American Justice: Smokers, the con man and the quality of our lives
Once again Wednesday, I found myself sitting in Department 101 of the Van Nuys Municipal Court to observe the case of the People of Los Angeles vs. Nadya Mahdavi and Fidelity Investments LLC who are accused in a criminal complaint of illegally converting a single-family house in my tract into a three-apartment tenement.
She was standing in the hallway chatting on her cell phone and smiled sweetly at me as I headed into the courtroom. She was there to finally enter a plea to the four misdemeanor charges dating back nine months to when the Building and Safety Department first cited her for construction without a permit.
As the citations grew in number and finally turned into criminal charges, Mahdavi had managed to avoid even getting to the point of entering a plea, first by failing to appear, then appearing without a lawyer and then getting a continuance.
Assistant City Attorney Don Cocek assured me she wouldn’t get another delay.
So I sat in court and listened to case after case of people facing everything from petty theft to drug charges to building code violations to spousal abuse.
Muncipal courts are fascinating, the place where ordinary people come against the law with little chance of escaping the consequences.
Nancy Johnson and Nzinga Owolo, like most of the defendants, found there was no alternative to pleading guilty to the crime they were accused of: Smoking in the park.
“Cigarettes?” I asked Johnson.
“Yes,” she said, “my cousin and I went to Balboa Park to fish, for tilapia mostly, and we lit up cigarettes and we’re just talking when the ranger came up and wrote us up.”
Johnson and Owolo pleaded guilty and were fined $30 each. But the court costs raised their penalty to $250 each because smoking in the park is a misdemeanor crime, not just an infraction, so the fees are high and they now have criminal records which makes those fish they were catching pretty expensive.
“It’s crap” Johnson said. “Ridiculous There’s no signs posted. We went around the park and took pictures but nobody cares. They just want your money.”
Cocek didn’t really disagree and added it isn’t just the city, it’s
people like 82-year-old Albert Prizant who has a habit of posing as a
contractor, running ads in the newspaper and going out to people’s
houses and getting their deposit for work he never does.
followed Cocek up to Department 105 where Prizant was brought in
handcuffed in a blue jail jumpsuit. He had been arrested on warrants
for failing to pay $15,000 in fines and failing to pay $4,500 in
restitution to his victims.
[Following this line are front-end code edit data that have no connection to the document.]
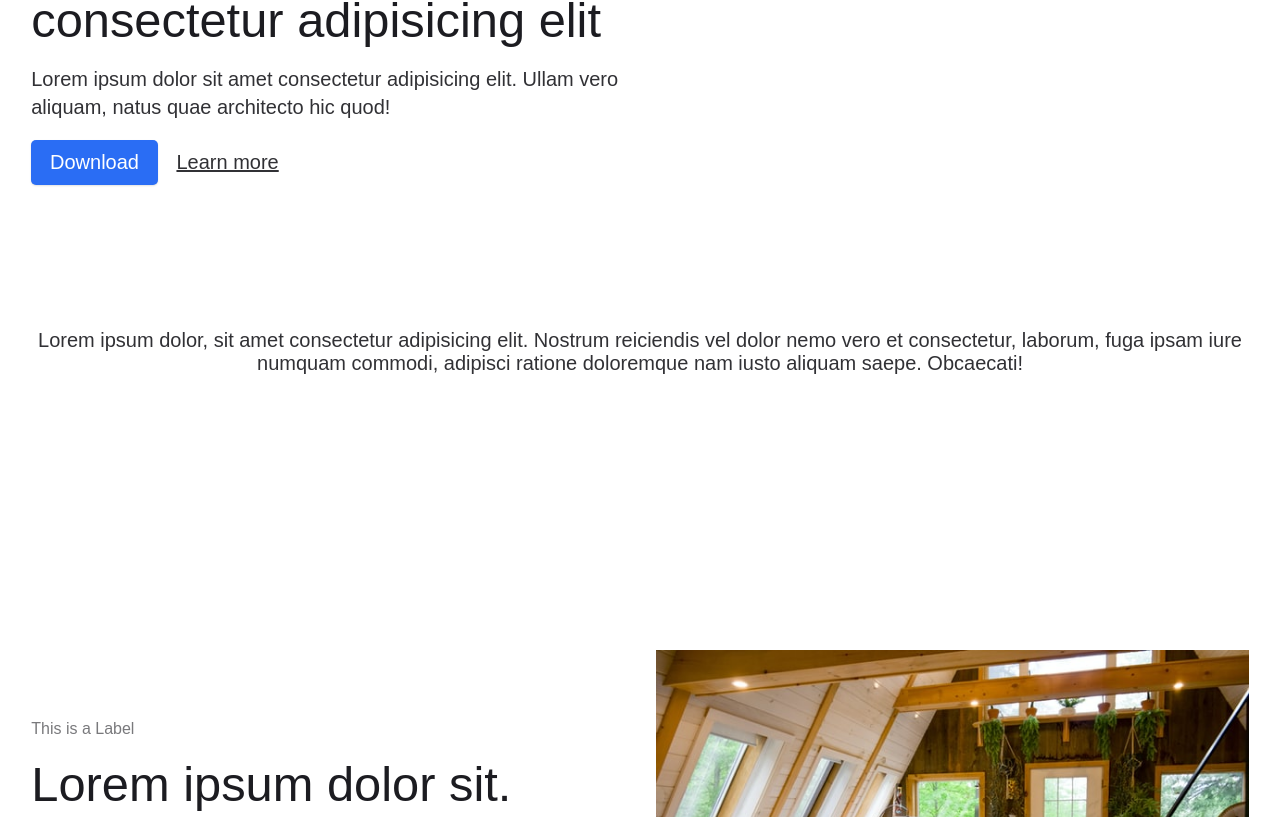
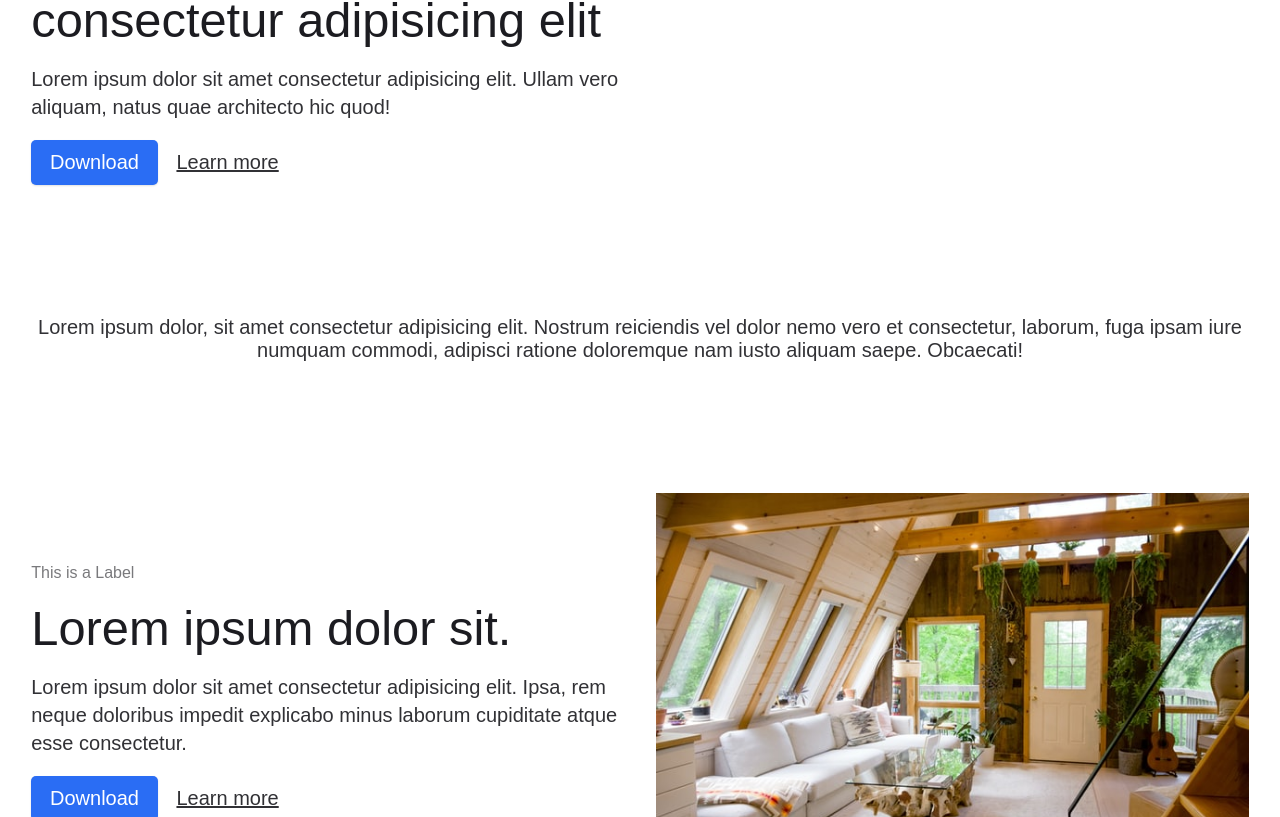
Before and after one commit to elvyra/elvyra.github.io, a website: page main/index.html in a window 1280 px wide. Shown: the part 294-1111 px from the top of the page. Drawn offline with Linux system fonts and the light colour scheme.

Commit message:
Spacing fixes

```diff
--- a/main/index.html
+++ b/main/index.html
@@ -43,7 +43,7 @@
     </div>
   </header>
 
-  <section class="hero padding-y-xxl">
+  <section class="hero margin-y-xxl">
     <div class="container max-width-adaptive-lg">
       <div class="max-width-xs">
         <div class="text-sm opacity-60% margin-bottom-xxs">This is a Label</div>
@@ -61,14 +61,13 @@
     </div>
   </section>
 
-  <div class="container max-width-adaptive-lg padding-y-xs">
+  <div class="container max-width-adaptive-lg margin-y-xxl">
     <div class="text-center">
       <p>Lorem ipsum dolor, sit amet consectetur adipisicing elit. Nostrum reiciendis vel dolor nemo vero et consectetur, laborum, fuga ipsam iure numquam commodi, adipisci ratione doloremque nam iusto aliquam saepe. Obcaecati!</p>
     </div>
   </div>
 
-  <section class="portfolio padding-y-xxl">
-
+  <section class="portfolio margin-y-xxl">
     <div class="position-relative z-index-1 margin-y-xxl">
       <div class="container max-width-adaptive-lg">
         <div class="grid gap-md items-center">
```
Cocek was determined to put an end
to Prizant’s career as a con man and offered to clear up the old cases
if he agreed to serve 95 more day in jail on top of the 270 he already
was credited with.
“This guy needs to be locked up,” the prosecutor said. “He needs to spend life in prison on the installment plan.”
wasn’t kidding. On Tuesday, Prizant was charged with a felony after
state Contracting Licensing Board investigators set up a sting
operation and caught him preying on victims of the recent Sylmar brush
fire. The investigation turned up seven more victims that Cocek can
file misdemeanor charges over as well.
By the time we got back
to Department 101, Mahdavi was talking intensely with her Encino
attorney Gerald Cobb. An hour later Cobb came into the courtroom and
spent 30 minutes talking privately with the prosecutor and Building and
Finally, just after noon, the case was called.
Cobb entered a not guilty plea and it was over. Mahdavi never even came
into the courtroom.
Her trial was set for Jan. 22, a year
after she bought the house in my tract out of foreclosure and began
converting it into apartments and flipping its ownership to an employee
of her real estate company and to Fidelity Investments that lists her
as an officer.
The latter point was disputed by Cobb in his talk
with Cocek. Cobb said the president of the company is her husband,
Nasir Shaikh, and he was nowhere to be seen.
Something about it all came into focus for me.
was swift and costly for the two women who went fishing for their
dinner and violated a law supposedly intended to protect the quality of
life in the community by stopping people from smoking in a public park.
But the quality of life of my neighborhood is still in jeopardy after all these months.
still occupy the three apartments, the neighbors are still upset and
worried that if Mahdavi and company can get away with this, it will
happen again and again until the quiet little tract where they have
lived in peace for 50 years becomes a slum like so much of the city has
It’s not news that people with money, with lawyers, get treated differently than people who can’t afford lawyers.
But it seems to me something bigger is at stake here.
have invented new categories of crimes that are at worst petty offenses
that could be solved by telling people like Johnson and Owolo to put
out their cigarettes but we are helpless to stop guys like Prizant
until they have made fools of dozens of people or people like Mahdavi
who play the system itself for a fool.